TASK MATERIAL:
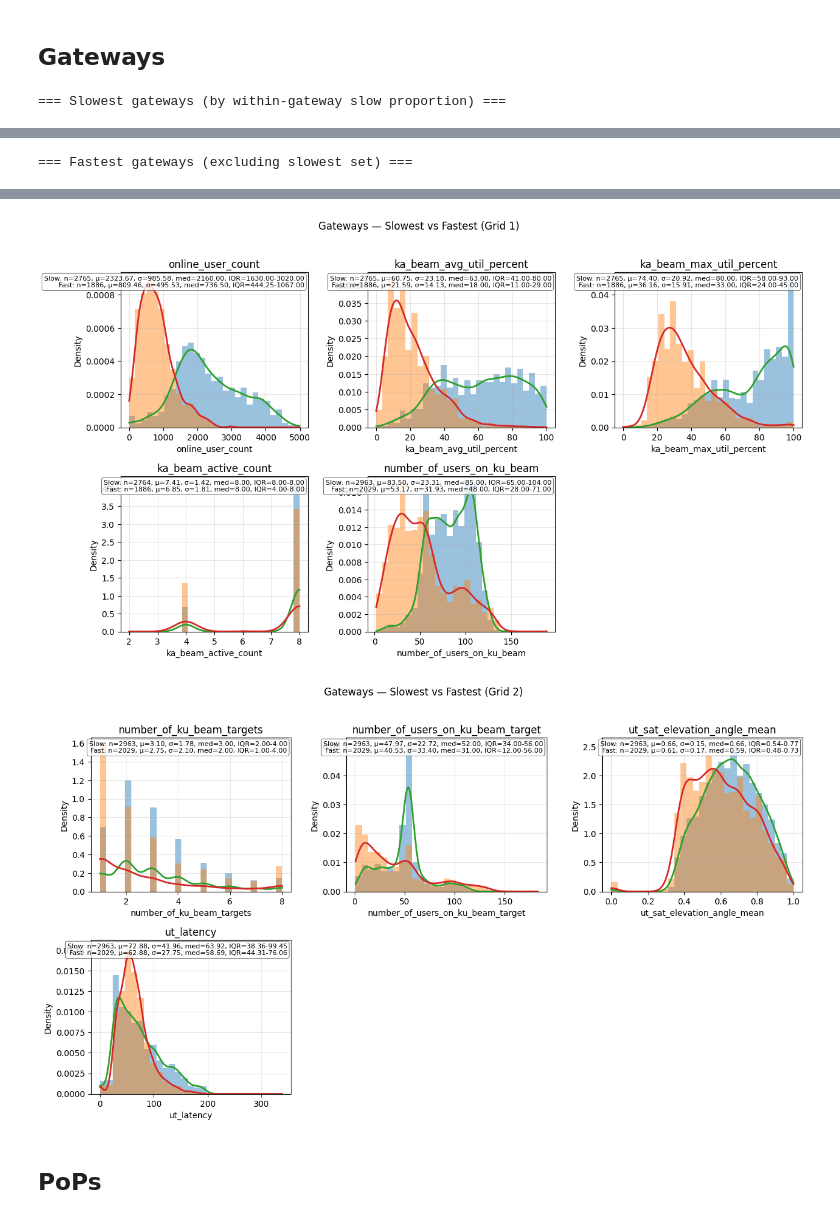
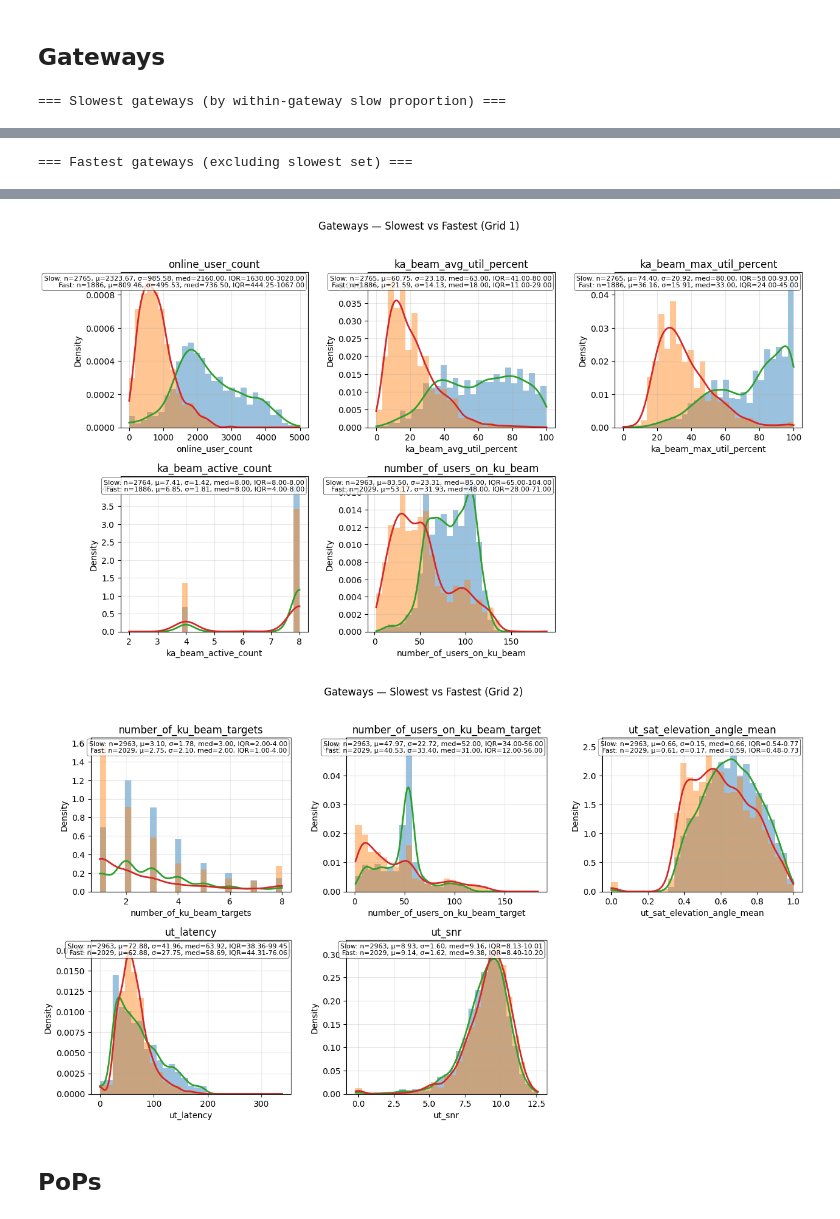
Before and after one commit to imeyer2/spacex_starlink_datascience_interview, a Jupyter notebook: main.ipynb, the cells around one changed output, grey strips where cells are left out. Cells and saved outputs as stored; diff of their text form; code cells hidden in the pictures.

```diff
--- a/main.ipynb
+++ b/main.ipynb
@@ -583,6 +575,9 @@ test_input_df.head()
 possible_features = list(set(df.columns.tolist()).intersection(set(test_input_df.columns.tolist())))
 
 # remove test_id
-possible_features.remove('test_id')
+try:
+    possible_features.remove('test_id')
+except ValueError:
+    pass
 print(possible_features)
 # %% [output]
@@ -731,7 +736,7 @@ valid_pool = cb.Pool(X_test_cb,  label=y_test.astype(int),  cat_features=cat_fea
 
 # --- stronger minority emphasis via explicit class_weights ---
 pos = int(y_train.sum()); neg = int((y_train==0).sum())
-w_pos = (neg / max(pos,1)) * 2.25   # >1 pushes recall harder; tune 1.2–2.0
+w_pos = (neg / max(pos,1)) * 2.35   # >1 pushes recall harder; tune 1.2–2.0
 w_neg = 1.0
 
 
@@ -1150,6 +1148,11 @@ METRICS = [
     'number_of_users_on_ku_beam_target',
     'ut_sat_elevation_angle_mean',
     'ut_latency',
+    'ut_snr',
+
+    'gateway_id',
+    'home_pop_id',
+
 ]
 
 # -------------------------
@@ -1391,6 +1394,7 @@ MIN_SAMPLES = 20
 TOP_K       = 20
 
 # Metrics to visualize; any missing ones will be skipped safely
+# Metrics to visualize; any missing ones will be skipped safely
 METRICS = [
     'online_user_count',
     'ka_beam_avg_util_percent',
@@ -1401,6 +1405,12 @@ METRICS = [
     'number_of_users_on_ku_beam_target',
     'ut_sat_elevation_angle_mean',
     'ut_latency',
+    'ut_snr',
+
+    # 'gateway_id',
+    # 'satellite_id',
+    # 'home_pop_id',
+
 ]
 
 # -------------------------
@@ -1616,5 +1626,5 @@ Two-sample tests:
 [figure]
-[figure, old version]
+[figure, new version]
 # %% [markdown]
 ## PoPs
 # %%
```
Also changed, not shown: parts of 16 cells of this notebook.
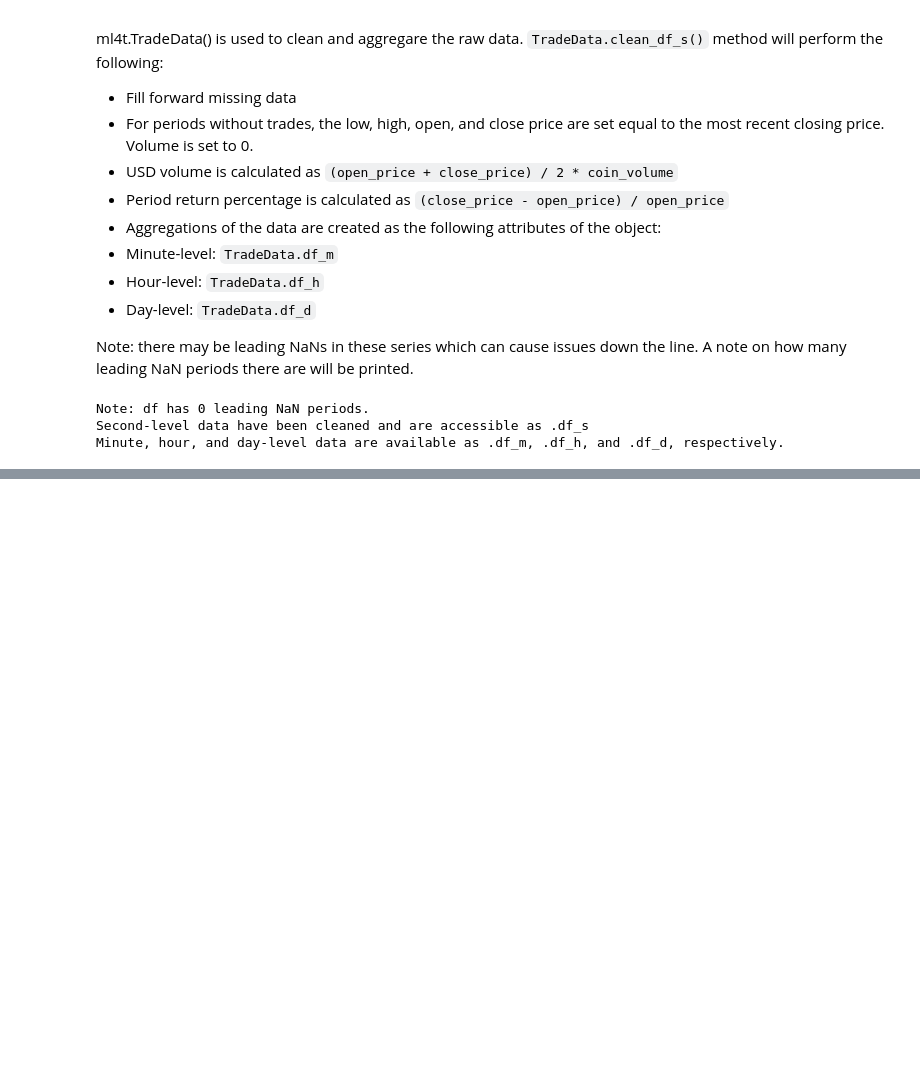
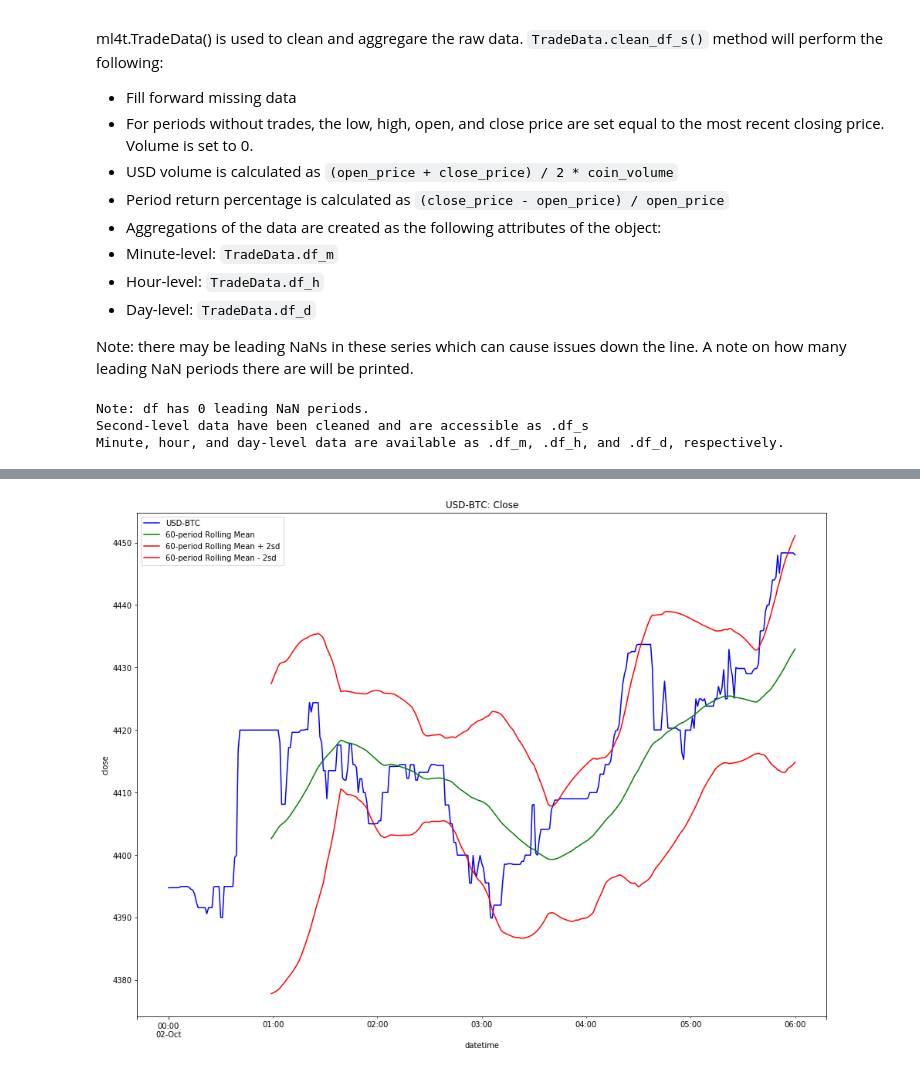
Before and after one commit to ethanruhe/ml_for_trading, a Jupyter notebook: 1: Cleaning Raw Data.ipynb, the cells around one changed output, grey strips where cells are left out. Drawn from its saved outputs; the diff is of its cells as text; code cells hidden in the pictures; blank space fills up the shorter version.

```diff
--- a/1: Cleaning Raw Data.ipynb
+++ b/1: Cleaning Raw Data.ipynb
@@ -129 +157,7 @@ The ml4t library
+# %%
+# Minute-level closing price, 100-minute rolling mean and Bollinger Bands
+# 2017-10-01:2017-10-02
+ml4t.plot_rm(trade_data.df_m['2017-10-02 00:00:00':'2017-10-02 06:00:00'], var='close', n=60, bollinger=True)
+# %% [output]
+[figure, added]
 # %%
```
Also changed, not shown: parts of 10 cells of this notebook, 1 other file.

WORK INSTRUCTIONS: In your copy, the listing above should appear word for word, with no images.

OUTPUT FOR THIS TASK:
Before and after one commit to imeyer2/spacex_starlink_datascience_interview, a Jupyter notebook: main.ipynb, the cells around one changed output, grey strips where cells are left out. Cells and saved outputs as stored; diff of their text form; code cells hidden in the pictures.

```diff
--- a/main.ipynb
+++ b/main.ipynb
@@ -583,6 +575,9 @@ test_input_df.head()
 possible_features = list(set(df.columns.tolist()).intersection(set(test_input_df.columns.tolist())))
 
 # remove test_id
-possible_features.remove('test_id')
+try:
+    possible_features.remove('test_id')
+except ValueError:
+    pass
 print(possible_features)
 # %% [output]
@@ -731,7 +736,7 @@ valid_pool = cb.Pool(X_test_cb,  label=y_test.astype(int),  cat_features=cat_fea
 
 # --- stronger minority emphasis via explicit class_weights ---
 pos = int(y_train.sum()); neg = int((y_train==0).sum())
-w_pos = (neg / max(pos,1)) * 2.25   # >1 pushes recall harder; tune 1.2–2.0
+w_pos = (neg / max(pos,1)) * 2.35   # >1 pushes recall harder; tune 1.2–2.0
 w_neg = 1.0
 
 
@@ -1150,6 +1148,11 @@ METRICS = [
     'number_of_users_on_ku_beam_target',
     'ut_sat_elevation_angle_mean',
     'ut_latency',
+    'ut_snr',
+
+    'gateway_id',
+    'home_pop_id',
+
 ]
 
 # -------------------------
@@ -1391,6 +1394,7 @@ MIN_SAMPLES = 20
 TOP_K       = 20
 
 # Metrics to visualize; any missing ones will be skipped safely
+# Metrics to visualize; any missing ones will be skipped safely
 METRICS = [
     'online_user_count',
     'ka_beam_avg_util_percent',
@@ -1401,6 +1405,12 @@ METRICS = [
     'number_of_users_on_ku_beam_target',
     'ut_sat_elevation_angle_mean',
     'ut_latency',
+    'ut_snr',
+
+    # 'gateway_id',
+    # 'satellite_id',
+    # 'home_pop_id',
+
 ]
 
 # -------------------------
@@ -1616,5 +1626,5 @@ Two-sample tests:
 [figure]
-[figure, old version]
+[figure, new version]
 # %% [markdown]
 ## PoPs
 # %%
```
Also changed, not shown: parts of 16 cells of this notebook.
Before and after one commit to ethanruhe/ml_for_trading, a Jupyter notebook: 1: Cleaning Raw Data.ipynb, the cells around one changed output, grey strips where cells are left out. Drawn from its saved outputs; the diff is of its cells as text; code cells hidden in the pictures; blank space fills up the shorter version.

```diff
--- a/1: Cleaning Raw Data.ipynb
+++ b/1: Cleaning Raw Data.ipynb
@@ -129 +157,7 @@ The ml4t library
+# %%
+# Minute-level closing price, 100-minute rolling mean and Bollinger Bands
+# 2017-10-01:2017-10-02
+ml4t.plot_rm(trade_data.df_m['2017-10-02 00:00:00':'2017-10-02 06:00:00'], var='close', n=60, bollinger=True)
+# %% [output]
+[figure, added]
 # %%
```
Also changed, not shown: parts of 10 cells of this notebook, 1 other file.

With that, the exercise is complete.